During this festival, sisters worship and pray for a long and prosperous life for their brothers
Bhai tika is celebrated on the last day of Tihar. This festival celebrates the bond between brothers and their sisters. During this festival, the sisters worship and pray to Lord Yama (the Lord of Death), wishing for a long and prosperous life of their brothers. Sisters apply Tika on their brothers’ forehead thanking them for the protection they give. Tikas are colourful, with seven colors or the ‘Saptarangi Tika’ in Nepali. Along with the Tika, sisters offer garlands or makhmali mala (Gomphrena globosa) sweets and special food to them.

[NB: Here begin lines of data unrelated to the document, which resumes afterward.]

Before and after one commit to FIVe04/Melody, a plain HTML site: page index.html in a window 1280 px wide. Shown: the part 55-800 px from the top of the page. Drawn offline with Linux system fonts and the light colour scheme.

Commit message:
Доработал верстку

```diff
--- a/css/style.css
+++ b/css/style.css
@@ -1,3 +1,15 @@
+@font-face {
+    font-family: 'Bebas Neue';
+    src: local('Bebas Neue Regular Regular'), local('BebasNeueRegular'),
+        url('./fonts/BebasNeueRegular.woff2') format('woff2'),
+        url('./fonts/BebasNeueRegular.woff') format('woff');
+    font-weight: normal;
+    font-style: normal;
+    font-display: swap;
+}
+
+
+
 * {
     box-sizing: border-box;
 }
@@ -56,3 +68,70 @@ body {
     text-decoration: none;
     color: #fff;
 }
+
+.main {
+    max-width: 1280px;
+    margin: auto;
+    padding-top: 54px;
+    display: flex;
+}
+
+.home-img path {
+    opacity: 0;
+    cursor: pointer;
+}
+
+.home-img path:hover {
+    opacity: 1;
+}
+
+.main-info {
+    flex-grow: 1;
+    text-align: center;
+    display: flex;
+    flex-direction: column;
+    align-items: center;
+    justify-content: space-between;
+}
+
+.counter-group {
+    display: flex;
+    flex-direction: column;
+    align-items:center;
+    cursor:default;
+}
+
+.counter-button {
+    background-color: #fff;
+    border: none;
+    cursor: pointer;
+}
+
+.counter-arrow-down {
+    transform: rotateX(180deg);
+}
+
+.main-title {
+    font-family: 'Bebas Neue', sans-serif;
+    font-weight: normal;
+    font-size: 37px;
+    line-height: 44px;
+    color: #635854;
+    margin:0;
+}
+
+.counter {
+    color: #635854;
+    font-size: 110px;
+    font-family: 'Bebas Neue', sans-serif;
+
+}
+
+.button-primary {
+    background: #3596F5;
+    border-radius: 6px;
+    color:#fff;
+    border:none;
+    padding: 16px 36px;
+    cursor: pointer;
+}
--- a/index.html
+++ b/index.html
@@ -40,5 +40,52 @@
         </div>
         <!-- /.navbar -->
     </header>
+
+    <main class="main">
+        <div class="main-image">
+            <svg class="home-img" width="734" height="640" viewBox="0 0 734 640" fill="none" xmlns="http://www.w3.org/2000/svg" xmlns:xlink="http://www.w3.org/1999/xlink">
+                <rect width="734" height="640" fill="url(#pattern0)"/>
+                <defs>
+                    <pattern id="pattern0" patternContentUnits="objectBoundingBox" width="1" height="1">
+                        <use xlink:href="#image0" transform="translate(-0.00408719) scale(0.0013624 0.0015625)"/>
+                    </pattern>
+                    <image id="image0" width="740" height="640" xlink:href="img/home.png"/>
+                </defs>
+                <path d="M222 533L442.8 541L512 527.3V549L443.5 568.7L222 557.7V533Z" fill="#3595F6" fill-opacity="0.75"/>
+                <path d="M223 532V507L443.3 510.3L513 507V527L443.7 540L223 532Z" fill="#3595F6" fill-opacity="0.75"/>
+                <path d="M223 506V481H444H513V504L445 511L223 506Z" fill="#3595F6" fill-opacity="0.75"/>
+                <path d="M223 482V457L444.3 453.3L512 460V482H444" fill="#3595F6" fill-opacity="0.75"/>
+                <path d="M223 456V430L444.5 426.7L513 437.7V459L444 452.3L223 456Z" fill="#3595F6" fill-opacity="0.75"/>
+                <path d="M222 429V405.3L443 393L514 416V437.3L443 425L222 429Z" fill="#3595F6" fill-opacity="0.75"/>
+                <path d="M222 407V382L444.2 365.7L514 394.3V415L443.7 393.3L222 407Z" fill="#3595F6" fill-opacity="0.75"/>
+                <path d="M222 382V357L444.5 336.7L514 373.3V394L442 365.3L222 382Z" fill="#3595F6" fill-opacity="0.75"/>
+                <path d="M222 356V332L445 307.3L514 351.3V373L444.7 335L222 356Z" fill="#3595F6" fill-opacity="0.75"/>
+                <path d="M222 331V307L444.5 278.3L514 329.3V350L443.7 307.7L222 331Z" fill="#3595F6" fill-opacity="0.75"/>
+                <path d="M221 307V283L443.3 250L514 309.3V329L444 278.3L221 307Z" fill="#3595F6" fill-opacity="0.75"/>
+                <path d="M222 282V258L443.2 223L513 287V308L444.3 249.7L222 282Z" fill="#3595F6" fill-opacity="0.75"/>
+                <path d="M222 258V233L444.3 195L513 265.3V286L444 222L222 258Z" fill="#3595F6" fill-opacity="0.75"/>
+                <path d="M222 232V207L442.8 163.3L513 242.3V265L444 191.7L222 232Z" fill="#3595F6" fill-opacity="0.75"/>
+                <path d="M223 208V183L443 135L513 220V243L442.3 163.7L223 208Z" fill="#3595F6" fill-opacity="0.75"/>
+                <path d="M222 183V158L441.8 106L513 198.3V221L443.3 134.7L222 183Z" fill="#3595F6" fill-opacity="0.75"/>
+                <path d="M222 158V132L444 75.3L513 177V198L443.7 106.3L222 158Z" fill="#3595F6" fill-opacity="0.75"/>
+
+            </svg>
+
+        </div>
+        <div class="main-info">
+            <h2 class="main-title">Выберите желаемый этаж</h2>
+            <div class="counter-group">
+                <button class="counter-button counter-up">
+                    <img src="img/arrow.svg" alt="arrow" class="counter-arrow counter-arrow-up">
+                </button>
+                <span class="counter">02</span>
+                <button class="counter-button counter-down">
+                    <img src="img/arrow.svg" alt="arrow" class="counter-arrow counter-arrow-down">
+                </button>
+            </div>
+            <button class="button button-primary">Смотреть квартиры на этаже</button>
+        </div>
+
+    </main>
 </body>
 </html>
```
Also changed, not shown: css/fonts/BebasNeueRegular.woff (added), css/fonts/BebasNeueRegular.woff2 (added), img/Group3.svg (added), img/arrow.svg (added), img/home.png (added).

On the occasion, a special Sagun (a packet of spices) is also given to brothers. This tradition is said to have started as a caring sister’s healthy snack pack for her brother to make his way back home, as the brothers in the past had to walk a long way to their sister’s home (after marriage) for the festival. This festival is usually celebrated at the sister’s marital home or her husband’s home after marriage.
At the start sisters worship the Diyo, Kalash, and Ganesh in a nanglo and then make a border around their brothers (who are seated on the floor) first with oil and then, water to keep away bad omens. Then they worship the Bimiro(citron) outside the door and after that, they break a whole walnut beside the bimiro with a lohora (part of stone grinder) and shut the door.
It is believed that when the Kirati King, Bali Hang fell mortally ill, his sister Jamuna looked after him and guarded him. When Yamaraj, the God of Death, came for Bali Hang’s soul, Jamuna pleaded with him to wait until she finished worshipping her brother, until Panchami (Bhai Tika). She then conducted a long and elaborate ceremony for her brother, and performed the same for Yamaraj. She also put forth some conditions: that Yamaraj should not take Bali Hang until the tika, which she smeared on his forehead, fades away; until the water sprinkled on her brother dries; and until the makhmali flowers wilt. Over the years Yamaraj sent messengers to inspect the flowers, and when the next Bhai Tika puja arrived, Yamaraj admitted that he had lost Bali Hang’s soul to his sister determination and granted him long life.
The modern-day sisters remember the legend and perform the rituals with much enthusiasm and love. They believe that the rituals will protect their brother from death and he will enjoy a long life, health and prosperity.
Complied by Rina Kumari Mandal a content writer at Nepaltraveller.